Stored items from a collection
********************

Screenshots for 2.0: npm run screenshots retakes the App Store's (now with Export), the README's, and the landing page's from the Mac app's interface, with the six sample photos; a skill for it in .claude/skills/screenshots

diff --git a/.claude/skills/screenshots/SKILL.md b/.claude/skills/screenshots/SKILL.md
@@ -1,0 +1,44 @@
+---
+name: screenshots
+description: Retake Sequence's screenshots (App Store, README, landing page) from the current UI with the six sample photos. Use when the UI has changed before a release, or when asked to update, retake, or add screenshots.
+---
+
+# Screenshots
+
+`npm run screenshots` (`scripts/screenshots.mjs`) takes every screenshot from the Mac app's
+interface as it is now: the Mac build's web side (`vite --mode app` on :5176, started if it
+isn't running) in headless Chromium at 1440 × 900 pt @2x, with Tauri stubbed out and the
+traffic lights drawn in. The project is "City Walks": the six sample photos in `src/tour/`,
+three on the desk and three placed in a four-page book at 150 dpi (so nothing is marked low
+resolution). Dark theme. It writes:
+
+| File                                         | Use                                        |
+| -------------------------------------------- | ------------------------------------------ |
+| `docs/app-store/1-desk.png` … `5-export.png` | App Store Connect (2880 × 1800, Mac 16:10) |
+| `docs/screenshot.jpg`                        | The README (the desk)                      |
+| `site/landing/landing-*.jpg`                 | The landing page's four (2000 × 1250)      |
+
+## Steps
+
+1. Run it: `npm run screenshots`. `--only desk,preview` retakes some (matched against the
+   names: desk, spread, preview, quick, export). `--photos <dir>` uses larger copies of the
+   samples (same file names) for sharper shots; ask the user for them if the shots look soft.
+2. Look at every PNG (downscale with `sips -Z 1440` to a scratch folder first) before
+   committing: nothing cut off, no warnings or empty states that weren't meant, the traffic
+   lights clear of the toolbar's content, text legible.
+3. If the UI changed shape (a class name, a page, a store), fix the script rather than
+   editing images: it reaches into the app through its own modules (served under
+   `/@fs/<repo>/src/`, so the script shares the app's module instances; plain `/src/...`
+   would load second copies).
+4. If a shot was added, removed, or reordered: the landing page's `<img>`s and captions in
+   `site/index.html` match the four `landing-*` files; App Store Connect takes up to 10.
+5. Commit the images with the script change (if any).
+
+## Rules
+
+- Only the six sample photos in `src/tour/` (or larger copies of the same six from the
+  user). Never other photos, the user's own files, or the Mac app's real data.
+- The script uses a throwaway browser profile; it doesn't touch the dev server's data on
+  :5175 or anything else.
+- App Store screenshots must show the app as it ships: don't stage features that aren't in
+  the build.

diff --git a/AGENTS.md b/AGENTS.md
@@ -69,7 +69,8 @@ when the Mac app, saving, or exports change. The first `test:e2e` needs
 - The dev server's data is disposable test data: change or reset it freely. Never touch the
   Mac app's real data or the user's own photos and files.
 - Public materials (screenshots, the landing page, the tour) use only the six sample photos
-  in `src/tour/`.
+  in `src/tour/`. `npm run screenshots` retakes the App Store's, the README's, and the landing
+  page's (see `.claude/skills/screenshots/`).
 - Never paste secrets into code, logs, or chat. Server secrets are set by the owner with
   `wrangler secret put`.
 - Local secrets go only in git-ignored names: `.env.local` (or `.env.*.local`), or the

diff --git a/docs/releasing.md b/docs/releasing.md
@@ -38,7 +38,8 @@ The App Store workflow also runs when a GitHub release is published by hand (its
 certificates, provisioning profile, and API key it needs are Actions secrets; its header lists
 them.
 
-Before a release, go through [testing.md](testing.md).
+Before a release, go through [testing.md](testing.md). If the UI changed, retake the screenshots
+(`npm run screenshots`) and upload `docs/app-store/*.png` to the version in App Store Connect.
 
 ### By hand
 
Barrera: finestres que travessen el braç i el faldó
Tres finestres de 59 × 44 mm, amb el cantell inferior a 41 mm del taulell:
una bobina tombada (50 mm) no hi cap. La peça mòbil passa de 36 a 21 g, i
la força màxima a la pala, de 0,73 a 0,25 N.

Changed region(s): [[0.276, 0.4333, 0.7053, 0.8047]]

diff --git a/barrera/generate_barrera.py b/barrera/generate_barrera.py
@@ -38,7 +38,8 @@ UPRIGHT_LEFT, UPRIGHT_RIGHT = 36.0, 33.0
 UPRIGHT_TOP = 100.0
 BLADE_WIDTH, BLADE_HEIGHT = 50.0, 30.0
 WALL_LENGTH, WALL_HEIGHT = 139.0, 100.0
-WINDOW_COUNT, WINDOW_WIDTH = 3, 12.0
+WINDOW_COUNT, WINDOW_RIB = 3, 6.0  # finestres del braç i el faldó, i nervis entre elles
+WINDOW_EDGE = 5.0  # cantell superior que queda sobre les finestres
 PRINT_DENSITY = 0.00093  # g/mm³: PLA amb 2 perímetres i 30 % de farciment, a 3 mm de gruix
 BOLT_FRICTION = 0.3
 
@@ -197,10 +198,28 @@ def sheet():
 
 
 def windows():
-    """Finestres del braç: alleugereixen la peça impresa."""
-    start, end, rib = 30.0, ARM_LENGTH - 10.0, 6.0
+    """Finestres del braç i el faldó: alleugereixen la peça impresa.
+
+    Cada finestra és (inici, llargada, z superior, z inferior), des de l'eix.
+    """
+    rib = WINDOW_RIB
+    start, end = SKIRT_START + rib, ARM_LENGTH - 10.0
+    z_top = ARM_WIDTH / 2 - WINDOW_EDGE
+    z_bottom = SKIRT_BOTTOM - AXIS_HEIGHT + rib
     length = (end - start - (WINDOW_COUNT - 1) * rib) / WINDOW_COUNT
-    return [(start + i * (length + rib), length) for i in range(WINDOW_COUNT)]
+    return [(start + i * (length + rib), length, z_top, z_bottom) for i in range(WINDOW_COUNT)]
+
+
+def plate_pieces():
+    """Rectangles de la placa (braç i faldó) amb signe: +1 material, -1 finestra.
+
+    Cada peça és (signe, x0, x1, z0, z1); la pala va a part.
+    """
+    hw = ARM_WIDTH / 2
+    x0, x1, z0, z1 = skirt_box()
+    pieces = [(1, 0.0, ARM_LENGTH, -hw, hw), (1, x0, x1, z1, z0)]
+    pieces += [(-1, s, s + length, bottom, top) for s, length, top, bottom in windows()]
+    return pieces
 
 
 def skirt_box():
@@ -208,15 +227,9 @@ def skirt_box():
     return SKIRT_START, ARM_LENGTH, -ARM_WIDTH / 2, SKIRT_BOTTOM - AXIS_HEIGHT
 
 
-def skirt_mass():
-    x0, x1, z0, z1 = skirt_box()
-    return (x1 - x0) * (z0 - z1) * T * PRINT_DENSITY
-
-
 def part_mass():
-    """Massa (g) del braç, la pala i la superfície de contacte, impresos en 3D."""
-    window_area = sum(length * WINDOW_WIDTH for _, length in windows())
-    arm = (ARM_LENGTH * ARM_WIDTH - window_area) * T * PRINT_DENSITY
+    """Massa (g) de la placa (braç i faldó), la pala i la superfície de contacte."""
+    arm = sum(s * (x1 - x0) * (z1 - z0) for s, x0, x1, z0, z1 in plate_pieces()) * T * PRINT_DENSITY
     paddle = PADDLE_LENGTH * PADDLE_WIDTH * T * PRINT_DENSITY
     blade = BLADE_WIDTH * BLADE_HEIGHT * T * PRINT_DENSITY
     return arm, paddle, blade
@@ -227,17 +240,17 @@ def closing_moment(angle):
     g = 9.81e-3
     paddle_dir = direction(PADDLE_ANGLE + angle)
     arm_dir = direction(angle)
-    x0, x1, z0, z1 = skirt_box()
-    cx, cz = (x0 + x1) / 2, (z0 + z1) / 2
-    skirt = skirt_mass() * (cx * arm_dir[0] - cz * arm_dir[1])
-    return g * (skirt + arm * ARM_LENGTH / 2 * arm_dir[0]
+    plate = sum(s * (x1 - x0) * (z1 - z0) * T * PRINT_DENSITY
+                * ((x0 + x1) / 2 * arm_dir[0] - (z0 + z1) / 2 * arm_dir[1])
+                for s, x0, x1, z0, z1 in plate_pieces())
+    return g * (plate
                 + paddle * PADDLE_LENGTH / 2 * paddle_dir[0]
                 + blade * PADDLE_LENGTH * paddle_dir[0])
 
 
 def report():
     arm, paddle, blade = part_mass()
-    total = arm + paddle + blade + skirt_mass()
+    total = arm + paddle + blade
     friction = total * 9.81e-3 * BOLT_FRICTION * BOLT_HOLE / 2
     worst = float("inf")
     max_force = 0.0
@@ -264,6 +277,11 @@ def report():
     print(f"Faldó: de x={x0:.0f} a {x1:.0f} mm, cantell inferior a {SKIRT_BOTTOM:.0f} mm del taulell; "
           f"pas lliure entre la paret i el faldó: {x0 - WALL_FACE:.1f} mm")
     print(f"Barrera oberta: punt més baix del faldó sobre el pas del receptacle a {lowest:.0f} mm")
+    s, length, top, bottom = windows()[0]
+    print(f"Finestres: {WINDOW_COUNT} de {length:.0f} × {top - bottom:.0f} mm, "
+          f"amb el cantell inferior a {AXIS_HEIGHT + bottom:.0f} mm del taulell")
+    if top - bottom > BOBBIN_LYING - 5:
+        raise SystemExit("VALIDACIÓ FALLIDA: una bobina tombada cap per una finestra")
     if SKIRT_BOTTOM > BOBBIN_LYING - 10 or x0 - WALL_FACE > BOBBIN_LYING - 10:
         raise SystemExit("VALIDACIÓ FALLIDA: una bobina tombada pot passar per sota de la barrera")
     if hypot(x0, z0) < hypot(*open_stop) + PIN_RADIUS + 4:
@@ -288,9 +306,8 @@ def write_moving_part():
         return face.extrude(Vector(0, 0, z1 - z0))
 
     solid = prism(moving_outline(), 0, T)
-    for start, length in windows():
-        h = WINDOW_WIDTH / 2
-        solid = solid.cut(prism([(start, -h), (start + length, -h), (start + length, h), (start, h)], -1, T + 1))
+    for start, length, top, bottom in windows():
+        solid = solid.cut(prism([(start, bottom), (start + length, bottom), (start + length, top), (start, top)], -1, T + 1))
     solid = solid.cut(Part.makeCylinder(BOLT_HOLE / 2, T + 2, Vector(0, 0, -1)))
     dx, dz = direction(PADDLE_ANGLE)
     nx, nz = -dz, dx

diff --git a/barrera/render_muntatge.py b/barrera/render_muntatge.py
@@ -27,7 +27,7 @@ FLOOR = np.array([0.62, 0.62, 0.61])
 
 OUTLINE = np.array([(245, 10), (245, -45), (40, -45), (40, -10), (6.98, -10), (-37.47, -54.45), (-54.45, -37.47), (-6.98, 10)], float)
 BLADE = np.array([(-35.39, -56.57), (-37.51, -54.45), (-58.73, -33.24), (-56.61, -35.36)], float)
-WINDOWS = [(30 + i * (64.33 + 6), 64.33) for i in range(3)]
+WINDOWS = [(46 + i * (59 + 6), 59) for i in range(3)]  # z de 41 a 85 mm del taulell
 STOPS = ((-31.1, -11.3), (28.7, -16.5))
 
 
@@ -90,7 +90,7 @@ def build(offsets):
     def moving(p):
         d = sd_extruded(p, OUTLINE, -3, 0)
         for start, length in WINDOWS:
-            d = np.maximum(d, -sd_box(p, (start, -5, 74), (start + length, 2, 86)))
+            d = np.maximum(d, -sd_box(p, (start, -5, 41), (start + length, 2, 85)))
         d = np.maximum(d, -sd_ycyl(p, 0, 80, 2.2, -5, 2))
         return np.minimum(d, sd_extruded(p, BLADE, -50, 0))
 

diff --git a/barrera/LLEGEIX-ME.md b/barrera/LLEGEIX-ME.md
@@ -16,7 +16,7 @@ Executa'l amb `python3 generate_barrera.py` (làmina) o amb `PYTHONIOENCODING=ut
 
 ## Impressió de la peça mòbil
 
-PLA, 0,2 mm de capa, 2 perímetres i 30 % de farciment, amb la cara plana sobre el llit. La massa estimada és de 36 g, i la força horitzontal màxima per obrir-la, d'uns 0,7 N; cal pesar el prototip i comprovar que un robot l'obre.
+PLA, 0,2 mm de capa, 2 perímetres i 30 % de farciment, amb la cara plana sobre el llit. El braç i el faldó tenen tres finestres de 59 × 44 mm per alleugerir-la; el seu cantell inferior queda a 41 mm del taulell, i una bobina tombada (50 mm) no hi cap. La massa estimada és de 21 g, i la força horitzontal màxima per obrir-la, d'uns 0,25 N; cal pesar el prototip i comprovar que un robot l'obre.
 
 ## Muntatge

********************

» **Assignment**:
Lines containing the string "return" in the entries above should be counted. State that number alone.

» **Solved exercise**:
10